### [What you are asked to do]
Look through the data for the string "isNotEmpty". Copy every line where it is found.

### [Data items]
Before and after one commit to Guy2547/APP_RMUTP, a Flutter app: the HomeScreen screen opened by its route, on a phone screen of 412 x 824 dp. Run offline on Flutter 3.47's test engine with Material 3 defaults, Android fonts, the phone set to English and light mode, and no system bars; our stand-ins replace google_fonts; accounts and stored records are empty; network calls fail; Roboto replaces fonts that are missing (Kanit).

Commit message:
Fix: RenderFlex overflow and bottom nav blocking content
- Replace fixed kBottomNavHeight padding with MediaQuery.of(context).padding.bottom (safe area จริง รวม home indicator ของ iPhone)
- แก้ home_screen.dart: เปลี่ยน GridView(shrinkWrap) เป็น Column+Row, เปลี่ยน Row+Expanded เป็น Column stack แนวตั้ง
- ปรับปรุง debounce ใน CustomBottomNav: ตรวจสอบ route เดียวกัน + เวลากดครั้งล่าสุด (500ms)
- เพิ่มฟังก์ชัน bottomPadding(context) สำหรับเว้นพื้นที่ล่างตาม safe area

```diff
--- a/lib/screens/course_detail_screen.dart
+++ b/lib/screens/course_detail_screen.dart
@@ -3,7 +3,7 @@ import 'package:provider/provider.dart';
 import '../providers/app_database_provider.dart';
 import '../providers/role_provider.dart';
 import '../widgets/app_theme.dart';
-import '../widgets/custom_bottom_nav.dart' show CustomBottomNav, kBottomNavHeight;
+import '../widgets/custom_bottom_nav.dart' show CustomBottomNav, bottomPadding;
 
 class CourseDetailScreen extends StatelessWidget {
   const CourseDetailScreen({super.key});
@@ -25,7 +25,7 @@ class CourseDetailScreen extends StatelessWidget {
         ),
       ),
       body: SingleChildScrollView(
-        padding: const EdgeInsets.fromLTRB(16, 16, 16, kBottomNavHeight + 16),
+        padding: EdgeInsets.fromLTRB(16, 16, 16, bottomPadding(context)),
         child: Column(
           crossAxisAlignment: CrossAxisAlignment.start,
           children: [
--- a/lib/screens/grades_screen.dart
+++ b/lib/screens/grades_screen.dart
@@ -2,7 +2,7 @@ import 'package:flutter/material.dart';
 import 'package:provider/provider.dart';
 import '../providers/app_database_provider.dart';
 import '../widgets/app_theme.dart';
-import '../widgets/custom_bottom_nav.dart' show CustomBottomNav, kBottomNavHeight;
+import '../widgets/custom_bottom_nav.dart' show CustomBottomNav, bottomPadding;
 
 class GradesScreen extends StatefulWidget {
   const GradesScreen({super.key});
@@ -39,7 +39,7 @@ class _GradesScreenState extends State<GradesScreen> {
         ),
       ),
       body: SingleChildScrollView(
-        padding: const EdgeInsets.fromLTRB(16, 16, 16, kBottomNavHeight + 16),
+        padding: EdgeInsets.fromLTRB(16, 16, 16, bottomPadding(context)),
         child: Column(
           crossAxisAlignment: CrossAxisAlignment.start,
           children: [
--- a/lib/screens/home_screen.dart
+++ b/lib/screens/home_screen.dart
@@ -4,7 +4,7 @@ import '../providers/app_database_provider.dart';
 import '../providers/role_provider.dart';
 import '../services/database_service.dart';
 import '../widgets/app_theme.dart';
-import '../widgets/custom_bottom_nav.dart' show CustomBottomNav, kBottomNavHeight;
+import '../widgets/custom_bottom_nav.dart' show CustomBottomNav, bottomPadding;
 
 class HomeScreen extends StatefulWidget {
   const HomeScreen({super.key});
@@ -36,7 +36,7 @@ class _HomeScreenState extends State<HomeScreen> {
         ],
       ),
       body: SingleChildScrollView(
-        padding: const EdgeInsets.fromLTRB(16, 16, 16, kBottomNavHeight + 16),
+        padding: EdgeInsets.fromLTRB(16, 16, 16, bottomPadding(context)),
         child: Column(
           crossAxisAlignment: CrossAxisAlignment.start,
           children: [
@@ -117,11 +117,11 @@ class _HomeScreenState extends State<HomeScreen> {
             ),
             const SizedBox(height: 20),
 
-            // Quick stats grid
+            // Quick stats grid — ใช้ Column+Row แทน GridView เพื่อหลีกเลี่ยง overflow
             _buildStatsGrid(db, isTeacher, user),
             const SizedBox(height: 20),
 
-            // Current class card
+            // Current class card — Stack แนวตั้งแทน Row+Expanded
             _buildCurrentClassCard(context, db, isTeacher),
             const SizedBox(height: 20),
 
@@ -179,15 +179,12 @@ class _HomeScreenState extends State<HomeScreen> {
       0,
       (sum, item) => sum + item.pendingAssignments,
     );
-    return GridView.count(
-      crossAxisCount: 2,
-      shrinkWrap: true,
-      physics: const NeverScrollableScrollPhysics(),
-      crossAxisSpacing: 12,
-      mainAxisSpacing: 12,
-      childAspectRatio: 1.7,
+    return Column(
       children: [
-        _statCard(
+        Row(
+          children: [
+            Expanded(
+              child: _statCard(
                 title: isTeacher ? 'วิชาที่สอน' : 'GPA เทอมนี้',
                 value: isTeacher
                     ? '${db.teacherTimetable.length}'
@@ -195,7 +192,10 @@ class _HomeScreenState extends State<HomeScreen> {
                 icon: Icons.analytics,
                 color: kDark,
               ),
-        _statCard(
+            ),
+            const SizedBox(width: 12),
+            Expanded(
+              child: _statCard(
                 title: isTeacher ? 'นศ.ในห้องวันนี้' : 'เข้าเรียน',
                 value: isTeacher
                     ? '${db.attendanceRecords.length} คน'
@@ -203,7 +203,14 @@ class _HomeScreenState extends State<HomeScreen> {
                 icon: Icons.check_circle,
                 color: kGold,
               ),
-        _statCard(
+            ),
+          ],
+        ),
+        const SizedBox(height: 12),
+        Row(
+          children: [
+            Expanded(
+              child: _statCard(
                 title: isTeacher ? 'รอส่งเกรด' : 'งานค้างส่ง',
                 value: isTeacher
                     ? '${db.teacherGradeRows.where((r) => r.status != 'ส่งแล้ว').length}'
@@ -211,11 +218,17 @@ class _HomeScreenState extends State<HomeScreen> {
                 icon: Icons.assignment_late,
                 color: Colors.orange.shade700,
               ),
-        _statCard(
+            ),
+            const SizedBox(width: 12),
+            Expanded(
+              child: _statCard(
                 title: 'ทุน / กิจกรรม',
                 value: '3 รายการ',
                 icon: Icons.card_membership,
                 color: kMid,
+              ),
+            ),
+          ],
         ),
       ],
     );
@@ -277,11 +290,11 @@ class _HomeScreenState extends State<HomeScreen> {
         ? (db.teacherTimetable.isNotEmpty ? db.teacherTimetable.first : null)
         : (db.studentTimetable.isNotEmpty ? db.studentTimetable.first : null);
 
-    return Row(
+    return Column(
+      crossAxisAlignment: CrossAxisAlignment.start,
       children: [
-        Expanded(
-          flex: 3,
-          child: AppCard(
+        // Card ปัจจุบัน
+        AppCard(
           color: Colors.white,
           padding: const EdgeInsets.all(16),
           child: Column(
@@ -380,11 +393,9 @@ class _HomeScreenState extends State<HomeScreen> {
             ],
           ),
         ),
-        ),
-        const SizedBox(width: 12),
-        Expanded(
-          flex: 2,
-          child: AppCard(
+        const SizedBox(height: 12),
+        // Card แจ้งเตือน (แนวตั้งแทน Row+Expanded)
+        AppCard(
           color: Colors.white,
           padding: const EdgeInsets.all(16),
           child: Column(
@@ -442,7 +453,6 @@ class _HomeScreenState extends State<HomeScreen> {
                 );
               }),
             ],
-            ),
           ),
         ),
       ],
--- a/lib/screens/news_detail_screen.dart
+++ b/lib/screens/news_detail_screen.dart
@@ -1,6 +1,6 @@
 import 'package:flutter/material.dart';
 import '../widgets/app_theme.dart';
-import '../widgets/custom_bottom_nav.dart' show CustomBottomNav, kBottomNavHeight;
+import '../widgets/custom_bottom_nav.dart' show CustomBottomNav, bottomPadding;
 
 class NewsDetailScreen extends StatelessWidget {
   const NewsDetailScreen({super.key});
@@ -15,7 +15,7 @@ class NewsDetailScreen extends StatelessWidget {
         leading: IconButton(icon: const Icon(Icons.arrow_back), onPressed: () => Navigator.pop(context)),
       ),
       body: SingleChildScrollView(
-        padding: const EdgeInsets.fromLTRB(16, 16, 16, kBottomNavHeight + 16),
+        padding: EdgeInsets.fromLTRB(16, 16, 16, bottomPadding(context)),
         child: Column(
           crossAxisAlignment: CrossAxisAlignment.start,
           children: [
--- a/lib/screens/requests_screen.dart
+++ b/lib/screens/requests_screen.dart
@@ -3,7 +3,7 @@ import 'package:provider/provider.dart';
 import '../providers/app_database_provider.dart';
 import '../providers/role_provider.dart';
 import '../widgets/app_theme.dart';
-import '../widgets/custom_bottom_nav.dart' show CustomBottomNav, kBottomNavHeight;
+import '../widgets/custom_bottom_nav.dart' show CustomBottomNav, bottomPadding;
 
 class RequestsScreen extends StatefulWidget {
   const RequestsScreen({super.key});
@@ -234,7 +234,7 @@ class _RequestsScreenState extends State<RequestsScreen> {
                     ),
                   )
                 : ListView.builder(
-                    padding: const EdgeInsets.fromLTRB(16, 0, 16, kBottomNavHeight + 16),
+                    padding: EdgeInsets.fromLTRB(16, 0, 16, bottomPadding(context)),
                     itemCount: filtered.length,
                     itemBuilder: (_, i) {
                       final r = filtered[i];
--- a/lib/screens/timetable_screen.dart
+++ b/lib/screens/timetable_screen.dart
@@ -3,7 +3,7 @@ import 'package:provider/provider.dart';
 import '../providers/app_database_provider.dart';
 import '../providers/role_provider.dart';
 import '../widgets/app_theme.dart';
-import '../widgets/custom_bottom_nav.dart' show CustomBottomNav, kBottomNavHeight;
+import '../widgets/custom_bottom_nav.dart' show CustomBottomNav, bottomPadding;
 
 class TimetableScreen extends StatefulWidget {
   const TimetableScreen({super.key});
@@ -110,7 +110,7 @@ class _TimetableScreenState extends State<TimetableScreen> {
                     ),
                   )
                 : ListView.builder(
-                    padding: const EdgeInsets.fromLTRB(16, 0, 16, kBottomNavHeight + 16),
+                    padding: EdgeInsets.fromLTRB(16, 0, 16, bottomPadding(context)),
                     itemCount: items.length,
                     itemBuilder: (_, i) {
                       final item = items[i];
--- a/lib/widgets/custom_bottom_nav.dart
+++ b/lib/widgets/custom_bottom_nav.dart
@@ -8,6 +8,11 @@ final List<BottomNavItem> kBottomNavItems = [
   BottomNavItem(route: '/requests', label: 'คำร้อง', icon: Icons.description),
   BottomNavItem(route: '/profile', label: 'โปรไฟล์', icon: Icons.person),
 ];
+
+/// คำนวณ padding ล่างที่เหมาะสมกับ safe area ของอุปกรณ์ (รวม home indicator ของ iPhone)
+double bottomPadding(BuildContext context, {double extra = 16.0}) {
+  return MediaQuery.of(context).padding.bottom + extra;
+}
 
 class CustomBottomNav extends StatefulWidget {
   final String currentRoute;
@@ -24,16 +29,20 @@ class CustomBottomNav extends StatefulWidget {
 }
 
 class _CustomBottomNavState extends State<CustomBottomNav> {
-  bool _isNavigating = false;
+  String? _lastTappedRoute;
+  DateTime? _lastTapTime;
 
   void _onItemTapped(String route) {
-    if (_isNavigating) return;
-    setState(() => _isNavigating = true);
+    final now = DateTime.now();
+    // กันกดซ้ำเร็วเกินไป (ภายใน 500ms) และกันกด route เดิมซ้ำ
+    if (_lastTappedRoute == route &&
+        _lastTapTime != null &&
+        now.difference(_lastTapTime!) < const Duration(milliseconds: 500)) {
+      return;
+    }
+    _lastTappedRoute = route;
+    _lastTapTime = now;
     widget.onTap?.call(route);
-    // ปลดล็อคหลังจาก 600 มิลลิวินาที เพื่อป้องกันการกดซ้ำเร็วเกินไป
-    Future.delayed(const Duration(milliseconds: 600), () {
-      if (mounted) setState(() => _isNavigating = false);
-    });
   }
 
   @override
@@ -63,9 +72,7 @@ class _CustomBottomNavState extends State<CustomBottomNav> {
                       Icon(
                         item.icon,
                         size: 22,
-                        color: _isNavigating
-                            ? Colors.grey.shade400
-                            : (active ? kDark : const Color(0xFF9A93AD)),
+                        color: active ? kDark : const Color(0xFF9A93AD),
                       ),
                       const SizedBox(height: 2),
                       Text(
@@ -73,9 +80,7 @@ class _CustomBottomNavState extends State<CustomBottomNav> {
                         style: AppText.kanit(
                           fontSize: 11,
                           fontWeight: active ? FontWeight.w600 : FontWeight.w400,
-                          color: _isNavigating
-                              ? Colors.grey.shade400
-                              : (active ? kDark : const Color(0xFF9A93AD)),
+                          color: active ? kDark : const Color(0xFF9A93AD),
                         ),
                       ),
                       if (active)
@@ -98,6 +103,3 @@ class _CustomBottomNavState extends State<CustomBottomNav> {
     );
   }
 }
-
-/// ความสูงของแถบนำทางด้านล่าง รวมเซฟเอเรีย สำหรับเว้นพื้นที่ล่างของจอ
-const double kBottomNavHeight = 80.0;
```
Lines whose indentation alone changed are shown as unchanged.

### [Output for this exercise]
         ? (db.teacherTimetable.isNotEmpty ? db.teacherTimetable.first : null)
         : (db.studentTimetable.isNotEmpty ? db.studentTimetable.first : null);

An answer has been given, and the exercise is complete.